== Problem requirements ==
No pictures, nothing altered: return the data below.

(Difference listings)
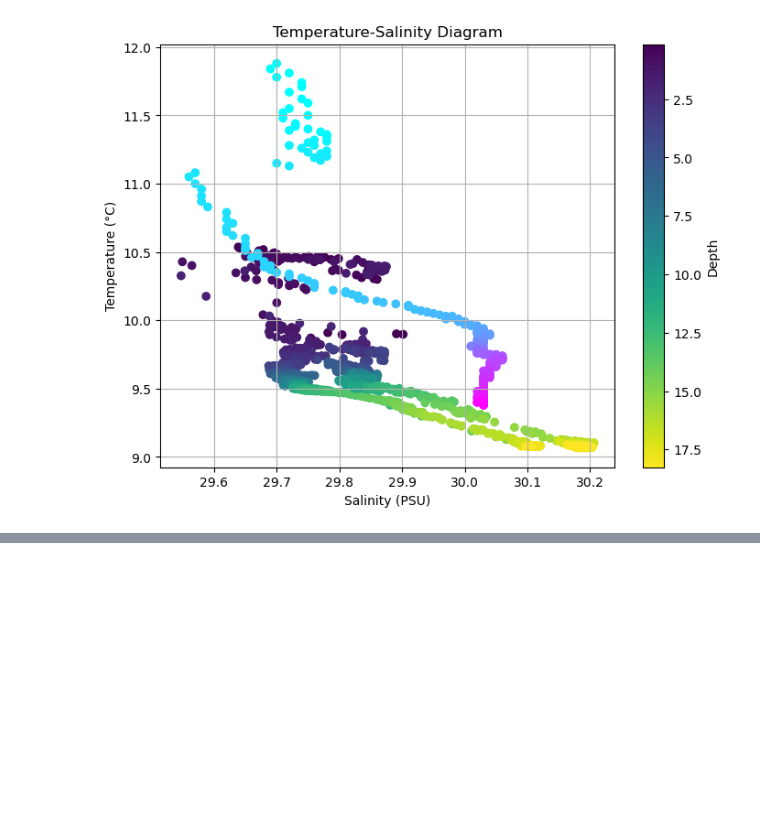
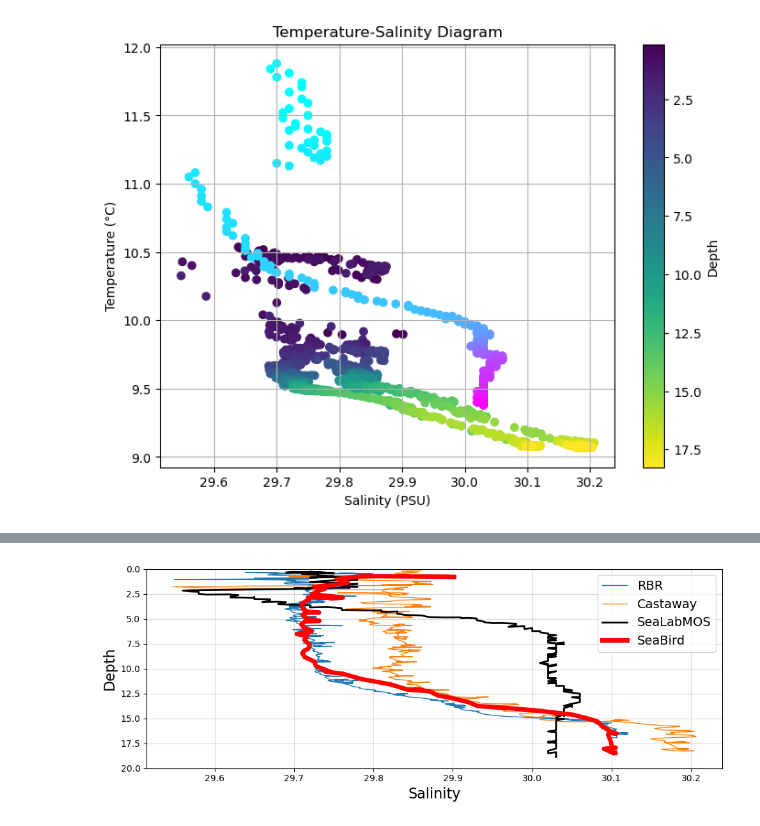
Before and after one commit to sscopazzi/SeaLabMOS, a Jupyter notebook: z_v1/SeaLabCTD_v1/a_test_data/2024.4.22 RV Rutgers/quad-comparison.ipynb, the cells around one changed output, grey strips where cells are left out. Saved outputs shown, nothing was run; the diff lists cells and outputs as text; code cells hidden in the pictures; blank space fills up the shorter version.

```diff
--- a/z_v1/SeaLabCTD_v1/a_test_data/2024.4.22 RV Rutgers/quad-comparison.ipynb
+++ b/z_v1/SeaLabCTD_v1/a_test_data/2024.4.22 RV Rutgers/quad-comparison.ipynb
@@ -114,0 +188,73 @@ plt.savefig('ts_plot.png')
+# %%
+import pandas as pd             # data processing
+import matplotlib.pyplot as plt # plotting
+import gsw                      # data conversion
+
+# FILES
+homebrew_file    = 'Homebrew_CTD_DATAFILE.txt'
+seabird_file     = 'SeaBird_RU23_Recovery.cnv'
+rbr_file         = 'RBR_204546_20240424_1333_data.txt'
+castaway_file    = 'Castaway_11D101493_20240422_171552_raw.csv'
+
+homebrew_names   = ['ec','tds','psu','mbar','c','m']
+seabird_names    = ['m', 'psu', 'c', 'bad']
+rbr_names        = ['time','mS/cm','c','dbar1','dbar2','m','psu','m/s','uS/cm','kg/m3']
+castaway_names   = ['Time (Seconds)','Pressure (Decibar)','Temperature (Celsius)','Conductivity (MicroSiemens per Centimeter)']
+# castaway_names_processed   = ['Pressure (Decibar)', 'Depth (Meter)', 'Temperature (Celsius)',
+                    # 'Conductivity (MicroSiemens per Centimeter)', 'Specific conductance (MicroSiemens per Centimeter)',
+                    # 'Salinity (Practical Salinity Scale)', 'Sound velocity (Meters per Second)', 'Density (Kilograms per Cubic Meter)']
+
+# PROCESS THE FILES
+homebrew    = pd.read_csv(homebrew_file,sep=',',names=homebrew_names)
+seabird     = pd.read_csv(seabird_file,sep='\s+',skiprows=114,names=seabird_names)
+rbr         = pd.read_csv(rbr_file,sep=',',skiprows=1,names=rbr_names)
+castaway    = pd.read_csv(castaway_file,sep=',',skiprows=30,names=castaway_names)
+
+# CALCULATE PSU USING GSW
+homebrew['ec_numeric']  = pd.to_numeric(homebrew['ec'], errors='coerce')
+homebrew['mS/cm']       = (homebrew['ec_numeric'] / 1000)
+homebrew['dbar']        = homebrew['mbar'] / 10
+homebrew['psu_calc']    = gsw.SP_from_C(homebrew['mS/cm'], homebrew['c'], homebrew['dbar'])
+
+rbr['psu_calc']         = gsw.SP_from_C(rbr['mS/cm'],rbr['c'],rbr['dbar1'])
+
+castaway['mS/cm']       = castaway['Conductivity (MicroSiemens per Centimeter)'] / 1000
+castaway['psu_calc']    = gsw.SP_from_C(castaway['mS/cm'], castaway['Temperature (Celsius)'], castaway['Pressure (Decibar)'])
+
+# PRIOR OFFSET VALUES FOR HOMEBREW
+SAL_CAL = 10.6 #1.35 # last time was 1.35
+homebrew['psu_off'] = homebrew['psu'] + SAL_CAL
+
+TEMP_CAL = -0.4 # last time was 0.2
+homebrew['c_off'] = homebrew['c'] + TEMP_CAL
+
+# PLOTS TO LOCATE DOWNCASTS
+# homebrew['m'][70:319].plot()
+# seabird['m'][55:130].plot()
+# rbr['m'][160:1061].plot()
+# castaway['Pressure (Decibar)'][210:690].plot()
+
+# LOCATE DOWNCASTS
+homebrew = homebrew.iloc[70:319]
+seabird  = seabird.iloc[55:130]
+rbr      = rbr.iloc[160:1061]
+castaway = castaway.iloc[210:690]
+
+fig, ax = plt.subplots(1, 1, figsize=(10, 4))
+
+# Second subplot: Salinity and Depth
+plt.plot(rbr['psu'][::1], rbr['m'][::1], lw=1,label='RBR')
+plt.plot(castaway['psu_calc'][::1], castaway['Pressure (Decibar)'][::1], lw=1, label='Castaway')
+plt.plot(homebrew['psu_off'][::1], homebrew['m'][::1], c='black',lw=2,label='SeaLabMOS')
+plt.plot(seabird['psu'][::1], seabird['m'][::1], c="red",lw=5,label='SeaBird')
+plt.xlabel('Salinity',fontsize=16)
+plt.ylabel('Depth',fontsize=16)
+# ax[1].set_title('Salinity'fontsize=14)
+plt.ylim(20,0)
+plt.legend(fontsize=14)
+plt.grid(alpha=0.5)
+
+plt.tight_layout()
+plt.savefig('2024_4_22_quad_comparison_salt_only.png')
+# %% [output]
+[figure, added]
```
Also changed, not shown: parts of 2 cells of this notebook, 4 other files.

== Result for this exercise ==
Before and after one commit to sscopazzi/SeaLabMOS, a Jupyter notebook: z_v1/SeaLabCTD_v1/a_test_data/2024.4.22 RV Rutgers/quad-comparison.ipynb, the cells around one changed output, grey strips where cells are left out. Saved outputs shown, nothing was run; the diff lists cells and outputs as text; code cells hidden in the pictures; blank space fills up the shorter version.

```diff
--- a/z_v1/SeaLabCTD_v1/a_test_data/2024.4.22 RV Rutgers/quad-comparison.ipynb
+++ b/z_v1/SeaLabCTD_v1/a_test_data/2024.4.22 RV Rutgers/quad-comparison.ipynb
@@ -114,0 +188,73 @@ plt.savefig('ts_plot.png')
+# %%
+import pandas as pd             # data processing
+import matplotlib.pyplot as plt # plotting
+import gsw                      # data conversion
+
+# FILES
+homebrew_file    = 'Homebrew_CTD_DATAFILE.txt'
+seabird_file     = 'SeaBird_RU23_Recovery.cnv'
+rbr_file         = 'RBR_204546_20240424_1333_data.txt'
+castaway_file    = 'Castaway_11D101493_20240422_171552_raw.csv'
+
+homebrew_names   = ['ec','tds','psu','mbar','c','m']
+seabird_names    = ['m', 'psu', 'c', 'bad']
+rbr_names        = ['time','mS/cm','c','dbar1','dbar2','m','psu','m/s','uS/cm','kg/m3']
+castaway_names   = ['Time (Seconds)','Pressure (Decibar)','Temperature (Celsius)','Conductivity (MicroSiemens per Centimeter)']
+# castaway_names_processed   = ['Pressure (Decibar)', 'Depth (Meter)', 'Temperature (Celsius)',
+                    # 'Conductivity (MicroSiemens per Centimeter)', 'Specific conductance (MicroSiemens per Centimeter)',
+                    # 'Salinity (Practical Salinity Scale)', 'Sound velocity (Meters per Second)', 'Density (Kilograms per Cubic Meter)']
+
+# PROCESS THE FILES
+homebrew    = pd.read_csv(homebrew_file,sep=',',names=homebrew_names)
+seabird     = pd.read_csv(seabird_file,sep='\s+',skiprows=114,names=seabird_names)
+rbr         = pd.read_csv(rbr_file,sep=',',skiprows=1,names=rbr_names)
+castaway    = pd.read_csv(castaway_file,sep=',',skiprows=30,names=castaway_names)
+
+# CALCULATE PSU USING GSW
+homebrew['ec_numeric']  = pd.to_numeric(homebrew['ec'], errors='coerce')
+homebrew['mS/cm']       = (homebrew['ec_numeric'] / 1000)
+homebrew['dbar']        = homebrew['mbar'] / 10
+homebrew['psu_calc']    = gsw.SP_from_C(homebrew['mS/cm'], homebrew['c'], homebrew['dbar'])
+
+rbr['psu_calc']         = gsw.SP_from_C(rbr['mS/cm'],rbr['c'],rbr['dbar1'])
+
+castaway['mS/cm']       = castaway['Conductivity (MicroSiemens per Centimeter)'] / 1000
+castaway['psu_calc']    = gsw.SP_from_C(castaway['mS/cm'], castaway['Temperature (Celsius)'], castaway['Pressure (Decibar)'])
+
+# PRIOR OFFSET VALUES FOR HOMEBREW
+SAL_CAL = 10.6 #1.35 # last time was 1.35
+homebrew['psu_off'] = homebrew['psu'] + SAL_CAL
+
+TEMP_CAL = -0.4 # last time was 0.2
+homebrew['c_off'] = homebrew['c'] + TEMP_CAL
+
+# PLOTS TO LOCATE DOWNCASTS
+# homebrew['m'][70:319].plot()
+# seabird['m'][55:130].plot()
+# rbr['m'][160:1061].plot()
+# castaway['Pressure (Decibar)'][210:690].plot()
+
+# LOCATE DOWNCASTS
+homebrew = homebrew.iloc[70:319]
+seabird  = seabird.iloc[55:130]
+rbr      = rbr.iloc[160:1061]
+castaway = castaway.iloc[210:690]
+
+fig, ax = plt.subplots(1, 1, figsize=(10, 4))
+
+# Second subplot: Salinity and Depth
+plt.plot(rbr['psu'][::1], rbr['m'][::1], lw=1,label='RBR')
+plt.plot(castaway['psu_calc'][::1], castaway['Pressure (Decibar)'][::1], lw=1, label='Castaway')
+plt.plot(homebrew['psu_off'][::1], homebrew['m'][::1], c='black',lw=2,label='SeaLabMOS')
+plt.plot(seabird['psu'][::1], seabird['m'][::1], c="red",lw=5,label='SeaBird')
+plt.xlabel('Salinity',fontsize=16)
+plt.ylabel('Depth',fontsize=16)
+# ax[1].set_title('Salinity'fontsize=14)
+plt.ylim(20,0)
+plt.legend(fontsize=14)
+plt.grid(alpha=0.5)
+
+plt.tight_layout()
+plt.savefig('2024_4_22_quad_comparison_salt_only.png')
+# %% [output]
+[figure, added]
```
Also changed, not shown: parts of 2 cells of this notebook, 4 other files.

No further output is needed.